__Data for review__:
********************

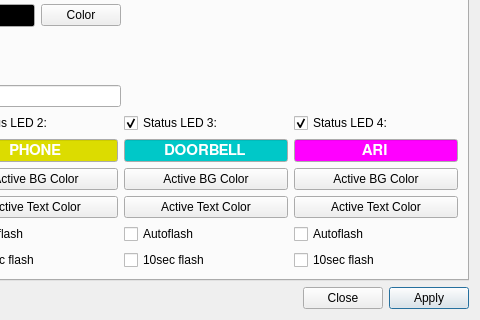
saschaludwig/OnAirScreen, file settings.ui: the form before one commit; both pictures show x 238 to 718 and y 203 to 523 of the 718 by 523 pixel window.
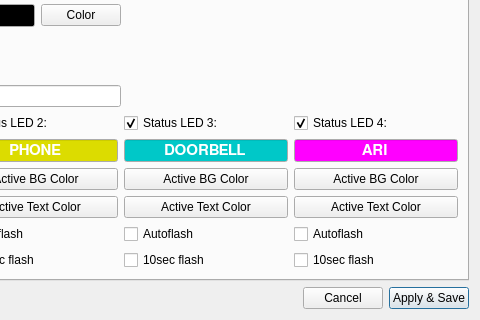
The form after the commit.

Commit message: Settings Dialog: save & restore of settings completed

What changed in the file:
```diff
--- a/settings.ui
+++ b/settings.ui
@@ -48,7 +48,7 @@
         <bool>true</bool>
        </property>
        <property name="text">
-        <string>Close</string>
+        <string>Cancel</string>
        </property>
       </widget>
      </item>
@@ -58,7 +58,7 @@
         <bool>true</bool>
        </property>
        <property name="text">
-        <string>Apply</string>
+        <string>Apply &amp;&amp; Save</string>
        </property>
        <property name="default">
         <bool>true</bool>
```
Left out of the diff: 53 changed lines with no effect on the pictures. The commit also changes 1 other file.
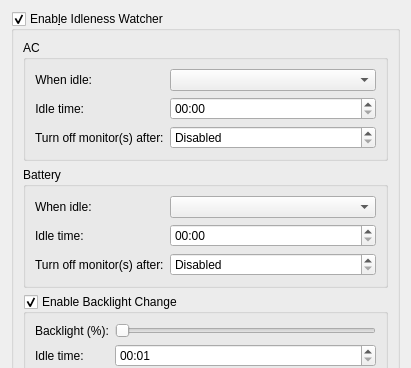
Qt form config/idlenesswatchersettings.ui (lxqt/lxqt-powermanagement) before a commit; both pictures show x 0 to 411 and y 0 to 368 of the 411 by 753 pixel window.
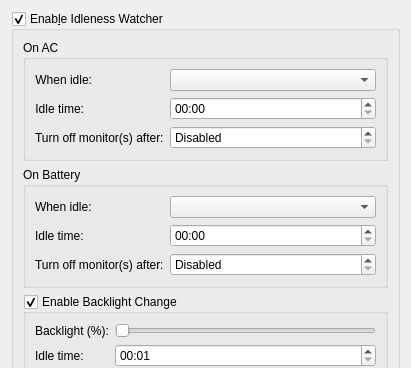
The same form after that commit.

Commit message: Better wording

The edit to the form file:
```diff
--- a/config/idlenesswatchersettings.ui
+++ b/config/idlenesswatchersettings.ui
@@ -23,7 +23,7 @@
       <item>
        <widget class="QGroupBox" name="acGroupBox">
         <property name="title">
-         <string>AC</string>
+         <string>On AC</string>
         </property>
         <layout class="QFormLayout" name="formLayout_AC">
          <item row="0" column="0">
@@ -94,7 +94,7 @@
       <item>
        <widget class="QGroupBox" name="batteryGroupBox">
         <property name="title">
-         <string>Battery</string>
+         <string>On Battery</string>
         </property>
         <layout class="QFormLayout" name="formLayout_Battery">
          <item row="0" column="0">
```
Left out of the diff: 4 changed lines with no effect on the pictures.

********************

__Exercise details__: Read through the entries above, and wherever a line holds the string "name", copy it.

__Task result__:
        <property name="text">
        <property name="text">
        <property name="default">
        <widget class="QGroupBox" name="acGroupBox">
         <property name="title">
         <layout class="QFormLayout" name="formLayout_AC">
        <widget class="QGroupBox" name="batteryGroupBox">
         <property name="title">
         <layout class="QFormLayout" name="formLayout_Battery">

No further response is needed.